Grocery shopping with a talkative 2-year-old is never dull, to say the least. Yesterday, we did our usual rounds to three stores, and in every one, she talked to anyone within listening distance. In the deli line at one store, she told the woman ahead of us, “We getting turkey.” At the second store, it was “I need this” to anything she could see. Usually it’s “I need ogurt” as we approach the yogurt aisle.
Wal-Mart, though, is where she shines. I’ll confess that I’m not always excited to go to Wal-Mart. Long lines. Unhappy people in front of and behind the register. Screaming kids. And more often than not, I can’t find what I need because it’s out of stock temporarily. That said, my daughter has a way of making the experience better. As we cruised the aisles, she would zero in on a person and say, loudly, “Hi.” Some were people who might have noticed her in the first place, but most were people I normally would have passed in my quest to get in and get out as quickly as possible. She brought smiles to the faces of elderly women who were trying to navigate Wal-Mart’s wide open spaces and to a gentleman who seemed as if he was hoping to go unnoticed. She even out-greeted the greeter as we left the store.
“Hi! We going to the car,” she said before he even saw we were leaving.
Her introverted mother doesn’t always know what to do or say, so I find myself displaying that awkward, “Isn’t she cute?” smile and pressing on to the next aisle.
I struggle to find the right words to say to people in conversation, so I often say nothing when I feel I should say something. Isabelle doesn’t have a filter yet to make her question whether she should say something. She says it, and it makes people smile.
At church on Sunday, she looked at a woman sitting behind — a woman we didn’t know and hadn’t seen in our church before — and said, “You pretty.” Everyone who heard her had a shared “oh how cute” moment.
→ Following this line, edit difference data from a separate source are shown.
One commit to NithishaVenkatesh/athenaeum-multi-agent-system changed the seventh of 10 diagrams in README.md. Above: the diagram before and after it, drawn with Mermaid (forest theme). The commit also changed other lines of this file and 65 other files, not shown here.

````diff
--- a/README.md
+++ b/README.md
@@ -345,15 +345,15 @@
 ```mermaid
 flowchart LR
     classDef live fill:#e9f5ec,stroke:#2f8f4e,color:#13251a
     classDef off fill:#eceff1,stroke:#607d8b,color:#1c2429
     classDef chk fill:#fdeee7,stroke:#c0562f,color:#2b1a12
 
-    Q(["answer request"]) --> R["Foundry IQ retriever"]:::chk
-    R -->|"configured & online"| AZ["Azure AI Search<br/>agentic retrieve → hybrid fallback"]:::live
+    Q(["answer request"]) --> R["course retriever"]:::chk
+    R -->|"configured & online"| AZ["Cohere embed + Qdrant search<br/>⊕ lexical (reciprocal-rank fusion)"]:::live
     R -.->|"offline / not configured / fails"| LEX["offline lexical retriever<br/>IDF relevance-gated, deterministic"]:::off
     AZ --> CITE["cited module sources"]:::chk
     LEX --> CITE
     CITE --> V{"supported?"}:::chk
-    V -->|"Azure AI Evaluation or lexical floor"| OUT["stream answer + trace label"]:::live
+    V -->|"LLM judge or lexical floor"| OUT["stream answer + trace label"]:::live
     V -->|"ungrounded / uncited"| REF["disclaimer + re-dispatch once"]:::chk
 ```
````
I was sort of embarrassed, but more challenged than anything.
The book of Proverbs says this:
“A word aptly spoken is like apples of gold in settings of silver.” (25:11)
“An anxious heart weighs a man down, but a kind word cheers him up.” (12:25)
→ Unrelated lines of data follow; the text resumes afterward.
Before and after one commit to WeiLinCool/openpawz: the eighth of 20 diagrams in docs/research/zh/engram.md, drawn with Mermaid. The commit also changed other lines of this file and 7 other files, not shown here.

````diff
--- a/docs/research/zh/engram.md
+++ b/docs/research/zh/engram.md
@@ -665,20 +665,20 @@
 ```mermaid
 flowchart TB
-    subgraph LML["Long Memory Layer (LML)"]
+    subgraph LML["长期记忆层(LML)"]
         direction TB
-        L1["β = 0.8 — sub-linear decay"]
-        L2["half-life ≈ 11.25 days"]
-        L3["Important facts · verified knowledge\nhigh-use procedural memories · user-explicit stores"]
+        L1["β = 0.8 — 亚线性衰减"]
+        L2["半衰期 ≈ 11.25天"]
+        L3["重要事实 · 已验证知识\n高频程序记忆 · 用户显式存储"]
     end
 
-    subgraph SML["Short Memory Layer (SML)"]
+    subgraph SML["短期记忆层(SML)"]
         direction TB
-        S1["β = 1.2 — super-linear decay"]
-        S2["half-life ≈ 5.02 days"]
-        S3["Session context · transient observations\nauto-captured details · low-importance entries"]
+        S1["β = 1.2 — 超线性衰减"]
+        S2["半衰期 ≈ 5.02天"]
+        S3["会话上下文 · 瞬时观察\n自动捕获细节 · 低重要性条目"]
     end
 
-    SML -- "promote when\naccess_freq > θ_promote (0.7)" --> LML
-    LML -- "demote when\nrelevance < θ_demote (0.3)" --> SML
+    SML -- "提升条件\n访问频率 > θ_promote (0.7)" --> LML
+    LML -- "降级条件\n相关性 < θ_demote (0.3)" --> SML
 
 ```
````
I’ve swallowed more kind words than I’ve spoken, and I’ve let the moment for an apt word pass far too many times.
May I take a cue from a little child and speak from the heart whenever I can.